*** DATA FOR THE TASK Section Begins ***
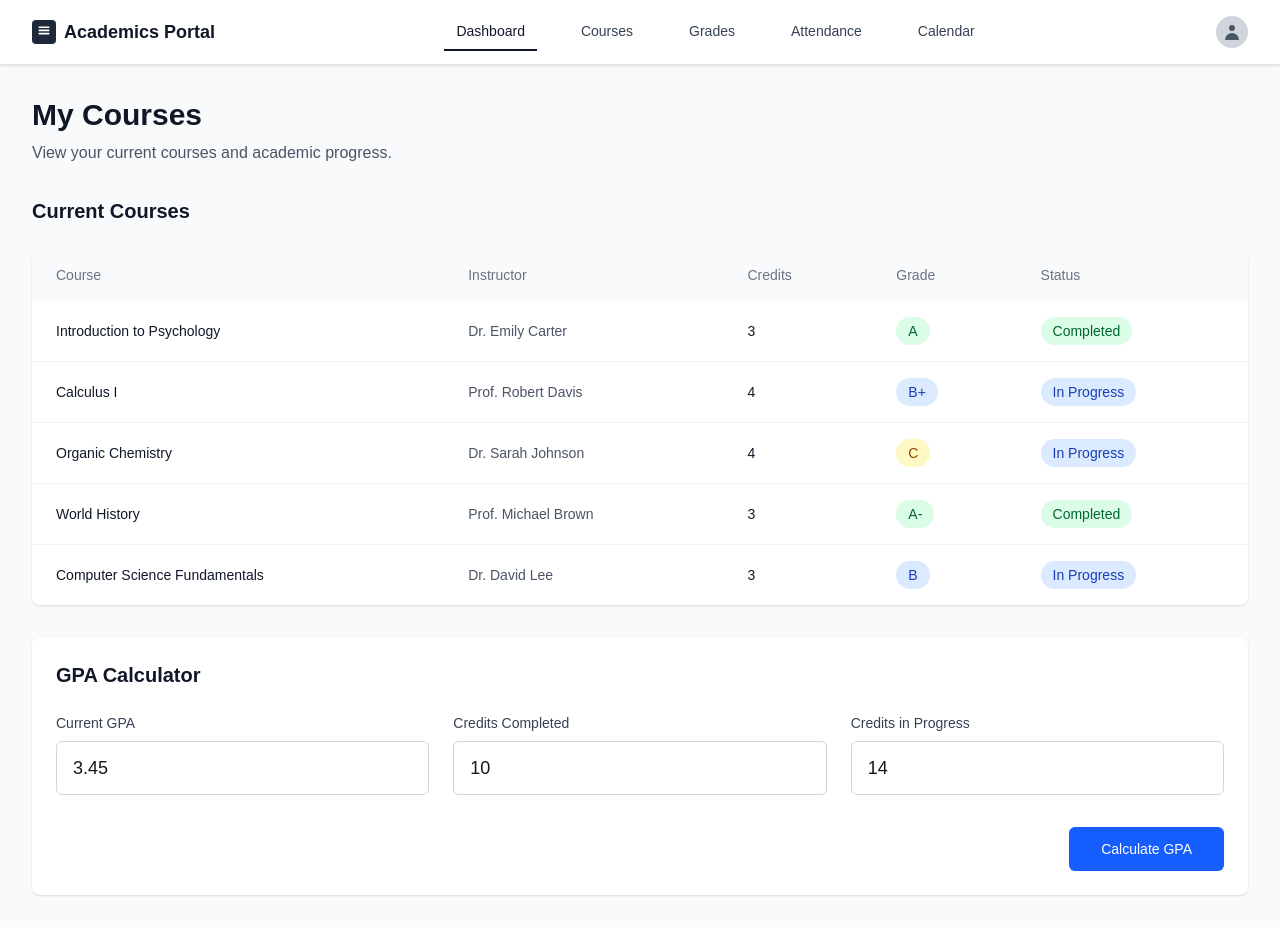
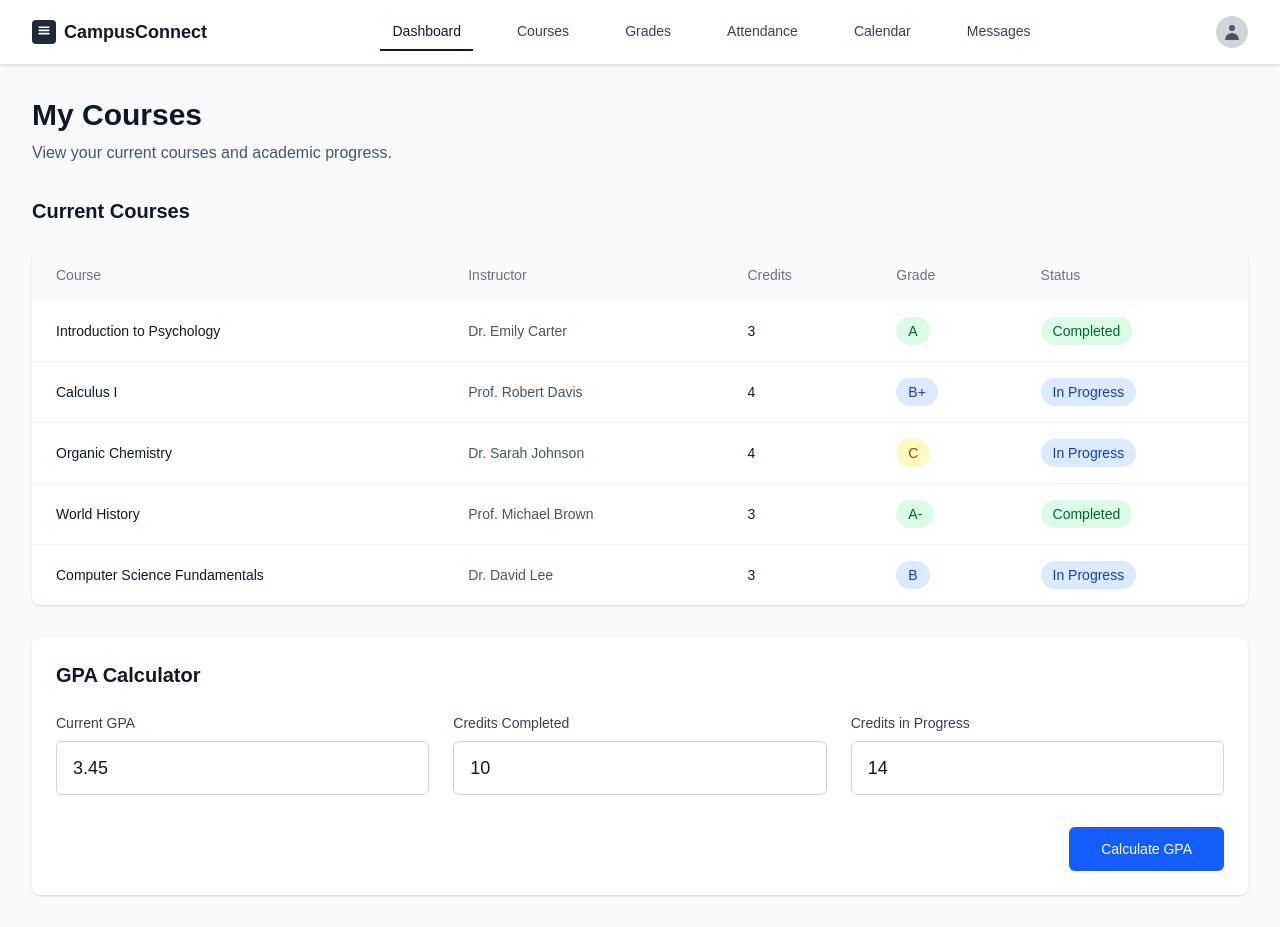
Before and after one commit to Firaolgosa/portal, a Next.js app: page /student/dashboard in a window 1280 px wide. Built offline with nearby package versions, Linux system fonts and the light colour scheme.

Commit message:
Update StudentHeader component: rename title to "CampusConnect" and add navigation link for Messages

```diff
--- a/features/student/components/layout/StudentHeader.tsx
+++ b/features/student/components/layout/StudentHeader.tsx
@@ -32,7 +32,7 @@ export default function StudentHeader() {
                   <path fillRule="evenodd" d="M3 4a1 1 0 011-1h12a1 1 0 110 2H4a1 1 0 01-1-1zm0 4a1 1 0 011-1h12a1 1 0 110 2H4a1 1 0 01-1-1zm0 4a1 1 0 011-1h12a1 1 0 110 2H4a1 1 0 01-1-1z" clipRule="evenodd" />
                 </svg>
               </div>
-              <h1 className="text-lg font-semibold text-gray-900">Academics Portal</h1>
+              <h1 className="text-lg font-semibold text-gray-900">CampusConnect</h1>
             </div>
           </div>
 
@@ -88,6 +88,16 @@ export default function StudentHeader() {
             >
               Calendar
             </Link>
+            <Link
+              href="/student/messages"
+              className={`px-3 py-2 text-sm font-medium border-b-2 ${
+                isActive('/student/messages')
+                  ? 'text-gray-900 border-gray-900'
+                  : 'text-gray-700 hover:text-gray-900 border-transparent hover:border-gray-300'
+              }`}
+            >
+              Messages
+            </Link>
           </nav>
 
           {/* User Profile */}
```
*** DATA FOR THE TASK Section Ends ***
TASK DESCRIPTION:
Which lines of the entries contain "StudentHeader"? Count them and write only the number.

SOLUTION:
5